• **SOURCE MATERIAL**
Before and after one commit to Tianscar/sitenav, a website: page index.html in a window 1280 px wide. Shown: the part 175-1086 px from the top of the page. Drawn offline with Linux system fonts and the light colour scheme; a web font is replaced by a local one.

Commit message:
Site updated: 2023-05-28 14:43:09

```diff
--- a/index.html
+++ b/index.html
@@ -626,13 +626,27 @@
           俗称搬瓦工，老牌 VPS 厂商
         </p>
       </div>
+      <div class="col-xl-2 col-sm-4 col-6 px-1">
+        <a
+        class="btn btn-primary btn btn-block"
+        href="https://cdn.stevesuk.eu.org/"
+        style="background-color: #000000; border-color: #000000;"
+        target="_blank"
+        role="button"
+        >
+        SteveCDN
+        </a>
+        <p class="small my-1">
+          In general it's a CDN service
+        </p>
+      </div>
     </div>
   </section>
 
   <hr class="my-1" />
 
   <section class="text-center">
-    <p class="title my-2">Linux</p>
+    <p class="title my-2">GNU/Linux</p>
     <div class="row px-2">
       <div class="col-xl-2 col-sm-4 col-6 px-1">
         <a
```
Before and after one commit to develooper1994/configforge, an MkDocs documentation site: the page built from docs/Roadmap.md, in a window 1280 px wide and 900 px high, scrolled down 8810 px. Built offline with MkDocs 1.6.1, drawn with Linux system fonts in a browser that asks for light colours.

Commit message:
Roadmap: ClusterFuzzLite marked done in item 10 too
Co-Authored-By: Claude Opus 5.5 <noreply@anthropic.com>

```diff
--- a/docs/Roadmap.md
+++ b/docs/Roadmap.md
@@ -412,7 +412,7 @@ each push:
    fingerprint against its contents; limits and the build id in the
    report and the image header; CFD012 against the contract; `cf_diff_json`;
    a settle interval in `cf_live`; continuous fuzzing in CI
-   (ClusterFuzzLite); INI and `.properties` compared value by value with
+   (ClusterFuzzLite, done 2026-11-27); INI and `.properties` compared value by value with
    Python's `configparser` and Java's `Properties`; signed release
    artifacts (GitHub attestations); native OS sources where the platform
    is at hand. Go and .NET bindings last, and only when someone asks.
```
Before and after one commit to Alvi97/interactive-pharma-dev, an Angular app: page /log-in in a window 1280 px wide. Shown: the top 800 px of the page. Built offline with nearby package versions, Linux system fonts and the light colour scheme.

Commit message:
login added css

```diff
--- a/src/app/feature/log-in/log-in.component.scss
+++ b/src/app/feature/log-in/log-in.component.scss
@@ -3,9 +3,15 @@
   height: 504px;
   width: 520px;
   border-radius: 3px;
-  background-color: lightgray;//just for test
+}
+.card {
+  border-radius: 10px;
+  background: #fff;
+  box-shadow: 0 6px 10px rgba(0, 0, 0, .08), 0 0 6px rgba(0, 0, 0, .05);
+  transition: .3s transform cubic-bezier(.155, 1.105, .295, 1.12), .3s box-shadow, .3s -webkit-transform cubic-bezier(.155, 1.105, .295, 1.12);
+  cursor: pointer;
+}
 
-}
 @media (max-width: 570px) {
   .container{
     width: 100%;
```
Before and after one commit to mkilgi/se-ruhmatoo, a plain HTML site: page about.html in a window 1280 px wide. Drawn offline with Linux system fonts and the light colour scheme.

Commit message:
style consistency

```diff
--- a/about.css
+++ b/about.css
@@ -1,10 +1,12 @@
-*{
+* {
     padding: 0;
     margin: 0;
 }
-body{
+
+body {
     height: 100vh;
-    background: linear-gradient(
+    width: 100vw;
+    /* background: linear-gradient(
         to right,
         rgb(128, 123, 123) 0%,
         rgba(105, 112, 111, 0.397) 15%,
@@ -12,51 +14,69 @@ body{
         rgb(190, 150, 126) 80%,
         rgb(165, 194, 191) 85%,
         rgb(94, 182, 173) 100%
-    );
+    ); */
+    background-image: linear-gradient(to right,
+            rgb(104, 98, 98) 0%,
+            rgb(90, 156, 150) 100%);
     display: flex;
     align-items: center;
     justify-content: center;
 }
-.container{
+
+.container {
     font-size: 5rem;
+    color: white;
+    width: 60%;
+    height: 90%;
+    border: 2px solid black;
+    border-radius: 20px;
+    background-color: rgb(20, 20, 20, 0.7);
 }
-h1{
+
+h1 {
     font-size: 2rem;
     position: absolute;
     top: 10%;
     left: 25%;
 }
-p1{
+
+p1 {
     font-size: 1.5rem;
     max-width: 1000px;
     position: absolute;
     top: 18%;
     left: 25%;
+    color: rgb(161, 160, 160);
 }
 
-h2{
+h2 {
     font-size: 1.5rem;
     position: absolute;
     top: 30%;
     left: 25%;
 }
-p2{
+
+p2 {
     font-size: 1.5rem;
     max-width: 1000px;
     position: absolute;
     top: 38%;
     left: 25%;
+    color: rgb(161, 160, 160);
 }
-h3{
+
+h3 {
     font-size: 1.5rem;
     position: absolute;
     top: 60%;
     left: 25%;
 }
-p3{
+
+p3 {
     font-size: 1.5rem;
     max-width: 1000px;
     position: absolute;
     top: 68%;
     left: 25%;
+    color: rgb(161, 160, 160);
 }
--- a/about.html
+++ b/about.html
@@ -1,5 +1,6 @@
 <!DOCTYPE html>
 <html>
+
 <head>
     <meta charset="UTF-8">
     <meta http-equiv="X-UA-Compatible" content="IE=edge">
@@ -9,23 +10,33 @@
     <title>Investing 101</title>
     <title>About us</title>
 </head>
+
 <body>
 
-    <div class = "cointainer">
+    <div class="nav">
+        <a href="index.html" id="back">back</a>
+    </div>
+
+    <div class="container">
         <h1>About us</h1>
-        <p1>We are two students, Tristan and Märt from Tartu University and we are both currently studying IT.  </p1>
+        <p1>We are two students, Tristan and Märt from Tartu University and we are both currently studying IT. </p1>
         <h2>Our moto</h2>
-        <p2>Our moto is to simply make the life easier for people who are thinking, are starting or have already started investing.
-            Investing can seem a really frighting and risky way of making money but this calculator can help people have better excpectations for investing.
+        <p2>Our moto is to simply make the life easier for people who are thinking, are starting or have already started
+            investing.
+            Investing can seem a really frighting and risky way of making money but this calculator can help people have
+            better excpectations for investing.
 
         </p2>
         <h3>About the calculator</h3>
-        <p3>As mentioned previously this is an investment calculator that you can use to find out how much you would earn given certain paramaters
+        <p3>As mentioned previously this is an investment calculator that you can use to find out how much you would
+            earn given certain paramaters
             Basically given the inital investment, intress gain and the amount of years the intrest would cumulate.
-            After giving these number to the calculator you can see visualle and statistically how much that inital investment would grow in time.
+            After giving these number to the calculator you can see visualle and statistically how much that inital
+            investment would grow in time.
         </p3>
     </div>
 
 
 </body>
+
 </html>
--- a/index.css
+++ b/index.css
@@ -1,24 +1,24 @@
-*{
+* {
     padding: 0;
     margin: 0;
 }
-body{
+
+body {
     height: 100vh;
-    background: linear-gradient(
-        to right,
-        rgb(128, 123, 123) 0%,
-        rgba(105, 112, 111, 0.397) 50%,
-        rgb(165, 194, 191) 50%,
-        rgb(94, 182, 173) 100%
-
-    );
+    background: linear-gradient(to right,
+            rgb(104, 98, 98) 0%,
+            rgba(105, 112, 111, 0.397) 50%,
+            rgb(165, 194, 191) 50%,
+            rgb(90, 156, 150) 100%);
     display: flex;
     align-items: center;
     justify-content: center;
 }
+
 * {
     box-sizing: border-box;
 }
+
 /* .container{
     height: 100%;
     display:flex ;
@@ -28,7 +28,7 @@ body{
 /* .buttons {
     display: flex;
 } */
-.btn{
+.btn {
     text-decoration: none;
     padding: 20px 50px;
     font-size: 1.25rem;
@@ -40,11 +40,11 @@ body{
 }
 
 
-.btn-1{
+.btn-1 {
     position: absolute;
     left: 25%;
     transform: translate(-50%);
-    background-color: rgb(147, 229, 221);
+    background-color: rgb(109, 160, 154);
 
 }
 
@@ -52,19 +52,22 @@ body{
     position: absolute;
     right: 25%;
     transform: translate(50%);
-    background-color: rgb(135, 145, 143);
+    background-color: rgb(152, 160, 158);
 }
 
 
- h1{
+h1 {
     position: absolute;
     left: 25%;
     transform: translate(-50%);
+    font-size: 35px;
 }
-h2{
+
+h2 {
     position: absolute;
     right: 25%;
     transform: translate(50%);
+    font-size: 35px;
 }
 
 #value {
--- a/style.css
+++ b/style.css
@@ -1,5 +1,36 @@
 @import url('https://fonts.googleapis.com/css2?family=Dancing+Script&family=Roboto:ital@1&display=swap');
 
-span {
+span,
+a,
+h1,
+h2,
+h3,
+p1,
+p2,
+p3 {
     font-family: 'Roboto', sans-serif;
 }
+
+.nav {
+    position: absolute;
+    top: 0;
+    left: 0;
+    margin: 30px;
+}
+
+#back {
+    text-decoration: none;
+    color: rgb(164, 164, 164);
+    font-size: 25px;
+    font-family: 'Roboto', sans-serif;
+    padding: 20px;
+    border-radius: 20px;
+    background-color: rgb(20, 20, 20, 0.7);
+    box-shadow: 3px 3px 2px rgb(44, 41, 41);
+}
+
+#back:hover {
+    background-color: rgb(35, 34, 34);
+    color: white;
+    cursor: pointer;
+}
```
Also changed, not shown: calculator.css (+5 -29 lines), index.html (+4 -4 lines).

• **BRIEF**
Across the listing above, find all lines where the word "grow" is present and copy them.

• **REPLY TO THE TASK**
-            After giving these number to the calculator you can see visualle and statistically how much that inital investment would grow in time.
+            investment would grow in time.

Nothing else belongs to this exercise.